U of M prioritizing safety during exam season

Early darkness, more time spent alone on campus potential risks

As the exam season approaches and the days start to get darker, the U of M is emphasizing the importance of staying safe on campus

According to University of Manitoba director of security Gordon Perrier, exam season can cause students to become distracted and often unaware of their surroundings.

Perrier emphasized that at night, students should put away their phones when walking, and remind themselves to be alert.

“The campus here is 700 acres,” he said. “It is a huge place. It is a small city.”

“From only a statistical point of view, crime events or even policy violations are pretty small, but that doesn’t mean that they don’t occur.”

Although studying alone in secluded areas may be ideal for many students, Perrier indicated that such places may not be the safest option. He said that the U of M has multiple secure studying areas on campus that are brightly lit and conducive to studying privately, like libraries.

Perrier said that while studying, setting time limits and checking in with others is a great way to increase personal safety.

He noted that during the day, areas that have high foot-traffic such as the tunnels are often very secure due to many people being in the area.

He highlighted several services available to students and faculty to help keep themselves and other people safe, including the U of M security non-emergency and emergency numbers.

Additionally, both the Fort Garry and Bannatyne campuses have Code Blue emergency poles and Emergency Red phones.

Located across each campus and in campus parking lots, the Code Blue emergency poles are designed to project a blue light 24 hours a day. There is a two-way speaker on each pole so that students can communicate with security guards if needed.

Emergency Red phones can be found on almost every floor in every building across both campuses according to the security services website, and also provide the ability to speak with campus security.

When either of these devices are activated, security personnel are priority dispatched to the device location, and will typically arrive within two minutes.

There are also nearly 1,000 closed-circuit television security cameras at the U of M in classrooms, parking lots, hallways and other locations.

Also available is UM Safe Walk, a program that allows those at the university to request for security to walk with them around campus. Safe Walk is available 24 hours a day, every day of the week, and can be requested by calling the security non-emergency line or through the university’s UM Safe app.

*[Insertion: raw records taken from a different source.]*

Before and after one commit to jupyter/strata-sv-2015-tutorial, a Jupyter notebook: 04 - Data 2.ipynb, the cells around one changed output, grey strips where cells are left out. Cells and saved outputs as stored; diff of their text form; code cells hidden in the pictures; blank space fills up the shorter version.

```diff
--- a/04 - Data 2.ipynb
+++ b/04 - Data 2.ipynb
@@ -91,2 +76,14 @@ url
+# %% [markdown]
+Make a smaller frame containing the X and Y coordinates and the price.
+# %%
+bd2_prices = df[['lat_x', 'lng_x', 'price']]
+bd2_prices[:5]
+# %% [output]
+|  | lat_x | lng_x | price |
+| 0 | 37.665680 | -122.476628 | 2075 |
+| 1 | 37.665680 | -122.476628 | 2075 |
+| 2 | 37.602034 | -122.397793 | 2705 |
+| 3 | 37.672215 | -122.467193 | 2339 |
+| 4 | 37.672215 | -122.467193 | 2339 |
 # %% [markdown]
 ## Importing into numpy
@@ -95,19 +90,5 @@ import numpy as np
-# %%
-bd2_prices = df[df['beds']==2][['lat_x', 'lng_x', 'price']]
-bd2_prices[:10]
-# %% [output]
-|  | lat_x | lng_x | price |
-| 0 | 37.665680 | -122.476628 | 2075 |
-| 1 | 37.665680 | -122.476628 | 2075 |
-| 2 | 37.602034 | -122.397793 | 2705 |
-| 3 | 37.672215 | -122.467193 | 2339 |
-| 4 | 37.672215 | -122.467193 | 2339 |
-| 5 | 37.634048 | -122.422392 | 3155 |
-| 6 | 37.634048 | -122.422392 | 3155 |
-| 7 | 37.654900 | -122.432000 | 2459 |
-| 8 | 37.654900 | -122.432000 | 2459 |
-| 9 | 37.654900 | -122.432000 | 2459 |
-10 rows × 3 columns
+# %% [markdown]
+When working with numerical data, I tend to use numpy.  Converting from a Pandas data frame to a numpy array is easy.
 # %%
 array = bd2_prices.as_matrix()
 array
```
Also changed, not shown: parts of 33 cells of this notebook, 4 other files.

Perrier encouraged students to download the app, which he said has lots of interactive features that increase safety. In addition to requesting a Safe Walk, students can use the app to contact security and emergency services.

UM Safe also allows students to be secure without involving security services by letting the user share their location with a friend or family member, who can track the user’s movements on campus and across the entire province to make sure they safely arrive at their intended destination.

“The UM Safe App is brilliant,” Perrier said.

“You can touch one button on there and it will tell security where you are and map it,” he continued. “Even if you move, we know where you are, and then we can come and meet you and provide you assistance.”

However, if that hasn’t been activated, Perrier said that security services will not know where the student is.

Although the app has around 5,000 subscribers, Perrier wishes that more of the U of M’s 29,844 students would utilize it.

Perrier said that these services are available throughout the year, and that the same number of security personnel are working whether the U of M is on break or classes are in session.

Perrier said that if students are uncomfortable, or even if they are not sure of something they are seeing, they should contact security services.

“I’m a real big believer [that] 90 per cent of the time, your instincts are correct,” he said.

“We’re happy to come.”

In case of an emergency:

Call 911 first (Ambulance, Fire, Police)

Security contact information: 204-474-9312 (non-emergency — Fort Garry campus)

204-789-3330 (non-emergency —Bannatyne campus)

204-474-9341 (emergency)

555 from university land lines #555 from Rogers and Bell MTS cell phone customers Code Blue stations and Emergency Red phones also provide direct emergency communication with security services

Email security services at emergency_response@umanitoba.ca.